Thursday, July 02, 2009

The Afghanistan Surge Begins - Or Does It?

Our warriors in Helmand province are engaged in a large operation against the Taliban, according to the WAPO.

But based on what our Marine's own commander is saying (no doubt dictated by the Obama Administration) I doubt the Taliban is exactly quaking in their turbans:

Once Marine units arrive in their designated towns and villages, they have been instructed to build and live in small outposts among the local population. The brigade's commander, Brig. Gen. Lawrence D. Nicholson, said his Marines will focus their efforts on protecting civilians from the Taliban and on restoring Afghan government services, instead of mounting a series of hunt-and-kill missions against the insurgents.

"We're doing this very differently," Nicholson said to his senior officers a few hours before the mission began. "We're going to be with the people. We're not going to drive to work. We're going to walk to work." {...}

The U.S. strategy here is predicated on the belief that a majority of people in Helmand do not favor the Taliban, which enforces a strict brand of Islam that includes an-eye-for-an-eye justice and strict limits on personal behavior. Instead, U.S. officials believe, residents would rather have the Afghan government in control, but they have been cowed into supporting the Taliban because there was nobody to protect them. {...}

"Our focus is not the Taliban," Nicholson told his officers. "Our focus must be on getting this government back up on its feet." {..}

In meetings with his commanders at forward operating bases over the past three days, Nicholson acknowledged that focusing on governance and population security does not come as naturally to Marines as conducting offensive operations, but he told them it is essential that they focus on "reining in the pit bulls."

"We're not going to measure your success by the number of times your ammunition is resupplied. . . . Our success in this environment will be very much predicated on restraint," he told a group of officers from the 2nd Battalion, 8th Marines on Sunday. "You're going to drink lots of tea. You're going to eat lots of goat. Get to know the people. That's the reason why we're here."

General Douglas MacArthur once answered a reporter who asked him to define defensive war by using one word: "Defeat."

A few things stand out here.
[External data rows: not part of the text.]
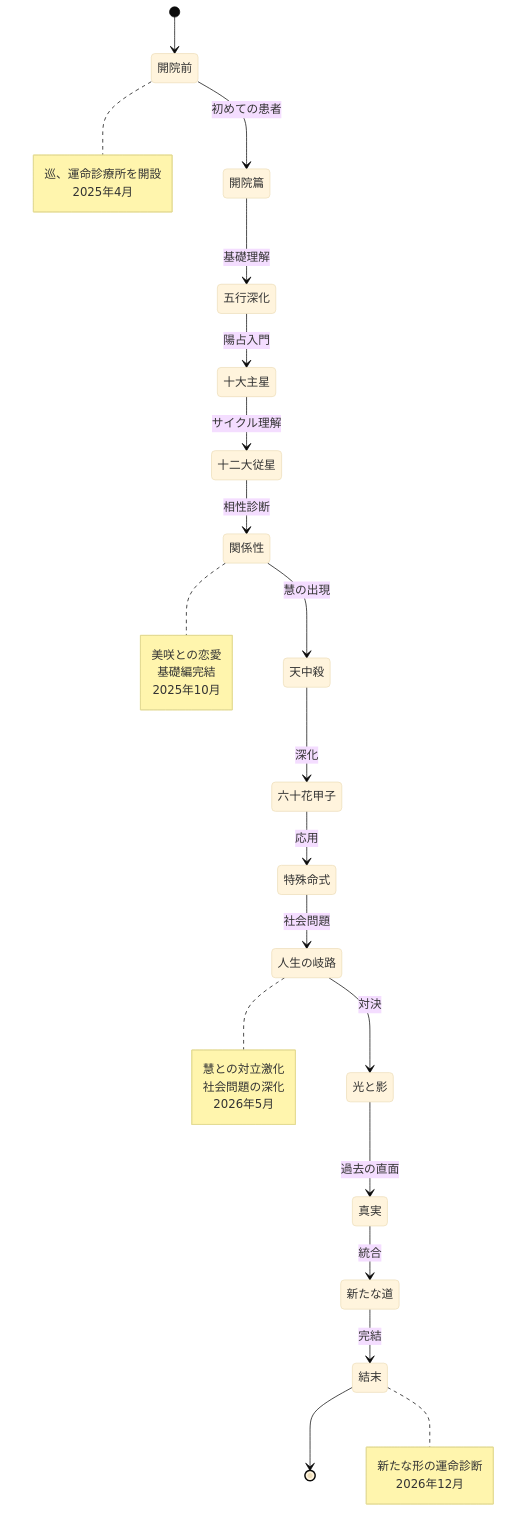
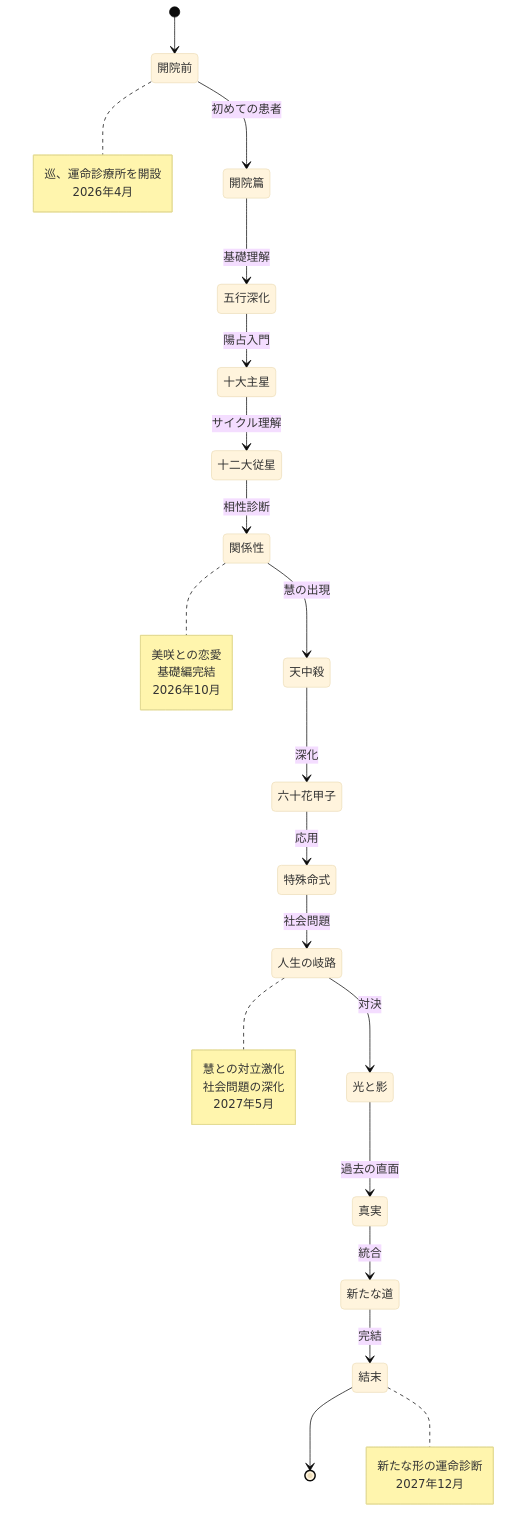
Before and after one commit to tattoo0811/UIanimated-yousen: the third of 4 diagrams in claudedocs/120-EPISODE-DASHBOARD.md, drawn with Mermaid (base theme). The commit also changed other lines of this file and 2 other files, not shown here.

````diff
--- a/claudedocs/120-EPISODE-DASHBOARD.md
+++ b/claudedocs/120-EPISODE-DASHBOARD.md
@@ -347,42 +416,42 @@
 ```mermaid
 stateDiagram-v2
     [*] --> 開院前
     開院前 --> 開院篇: 初めての患者
     開院篇 --> 五行深化: 基礎理解
     五行深化 --> 十大主星: 陽占入門
     十大主星 --> 十二大従星: サイクル理解
     十二大従星 --> 関係性: 相性診断
 
     関係性 --> 天中殺: 慧の出現
     天中殺 --> 六十花甲子: 深化
     六十花甲子 --> 特殊命式: 応用
     特殊命式 --> 人生の岐路: 社会問題
 
     人生の岐路 --> 光と影: 対決
     光と影 --> 真実: 過去の直面
     真実 --> 新たな道: 統合
     新たな道 --> 結末: 完結
     結末 --> [*]
 
     note right of 開院前
         巡、運命診療所を開設
-        2025年4月
+        2026年4月
     end note
 
     note right of 関係性
         美咲との恋愛
         基礎編完結
-        2025年10月
+        2026年10月
     end note
 
     note right of 人生の岐路
         慧との対立激化
         社会問題の深化
-        2026年5月
+        2027年5月
     end note
 
     note right of 結末
         新たな形の運命診断
-        2026年12月
+        2027年12月
     end note
 ```
````
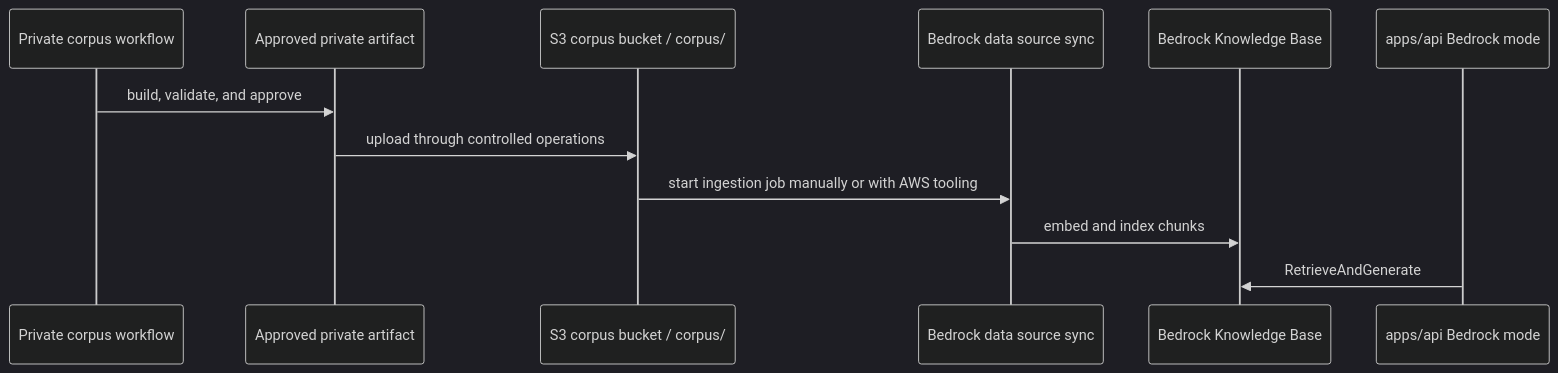
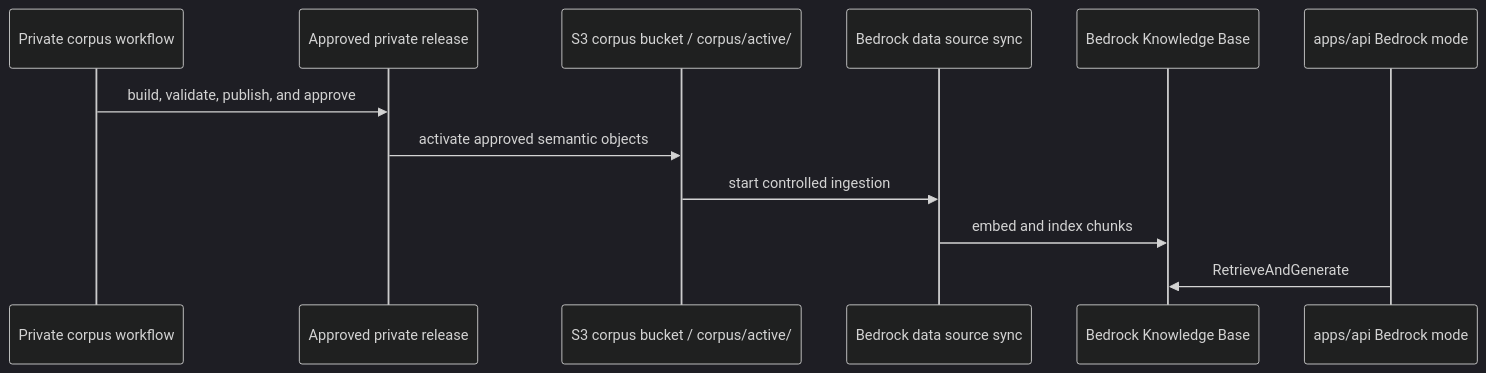
The third of 3 diagrams in docs/bedrock_rag_api_integration.md (ava-collins/simple-tarot), drawn with Mermaid (dark theme) before and after one commit. The commit also changed other lines of this file and 11 other files, not shown here.

Commit message:
feat:bedrock corpus private boundaries

````diff
--- a/docs/bedrock_rag_api_integration.md
+++ b/docs/bedrock_rag_api_integration.md
@@ -237,15 +239,15 @@
 ```mermaid
 sequenceDiagram
     participant Owner as Private corpus workflow
-    participant Artifact as Approved private artifact
-    participant S3 as S3 corpus bucket / corpus/
+    participant Release as Approved private release
+    participant S3 as S3 corpus bucket / corpus/active/
     participant Sync as Bedrock data source sync
     participant KB as Bedrock Knowledge Base
     participant API as apps/api Bedrock mode
 
-    Owner->>Artifact: build, validate, and approve
-    Artifact->>S3: upload through controlled operations
-    S3->>Sync: start ingestion job manually or with AWS tooling
+    Owner->>Release: build, validate, publish, and approve
+    Release->>S3: activate approved semantic objects
+    S3->>Sync: start controlled ingestion
     Sync->>KB: embed and index chunks
     API->>KB: RetrieveAndGenerate
 ```
````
First you might remember that a certain presidential candidate criticized then-President Bush for alienating our allies and promised that he would mend those relationships and get NATO to send more troops. Now that he actually has the job of commander-in-chief, it's obvious from who's doing the heavy lifting in Helmand that President Obama's rhetoric on this subject was just another crack fantasy.

Second, there's a huge assumption being made here that the people of Helmand are instinctively anti-Taliban and favor the Karzhai Afghan government. I'm not sure I'd take that bet.

The population of Helmand province is mostly made up of ethnic Pashtuns,the same group the Taliban is primarily composed of. And Helmand is surrounded by Pashtun controlled areas with substantial Taliban influence, Kandahar province to its east and Nimroz province to the west. Pakistan makes up its southern border.

Given the tribal nature and clan loyalties inherent in Afghan society and its historic and traditional hatred of foreigners, the idea that the people of Helmand are going to jettison their Pashtun homeboys in favor of a bunch of stinking ferenghi infidels who want girls to go to school seems to be a long shot to me, especially since it's obvious that our warriors have some pretty restrictive Rules of Engagement in place.

I hope I'm mistaken, but this smells a lot like the old Hearts And Minds/ fortified villages strategy used in Vietnam.

Another factor I think complicates matters is Helmand's prominence as an opium growing area. It appears no one in the Obama Administration has taken up my idea of controlling the traffic and starving the Taliban of funds by offering the growers the option of selling the crops to us at market price or having their fields destroyed. That means our troops are going to be in the position of either looking the other way as the locals continue to deal with the Taliban or of trying to interfere with the traffic - which is not exactly going to win friends and influence people among the locals.

I sincerely hope someone sat down and thought about these angles before they dispatched our troops to drink tea, eat goat and hang out with the locals while they make sure to avoid shooting at the enemy too much.

1 comment:

nazar said...

This is reminiscent of the vietnam era helicopter raids that we would do, only to find that the vc had melted away because they knew they couldn't stand up to american firepower.

The taliban are there in helmand, and there's plenty of them. They're just slipping back into the shadows and waiting for us to leave. However, if we stay in the villages, that will make it harder for them, and we may win that area back.

In vietnam, the marines had a program called CAP -combined action platoons which involved one platoon protecting a village or a community with the aid of the local populace. Those areas were pacified quicker and stayed pacified longer than the areas in which we used hunt and destroy tactics.

I completely agree with your views on opium farming.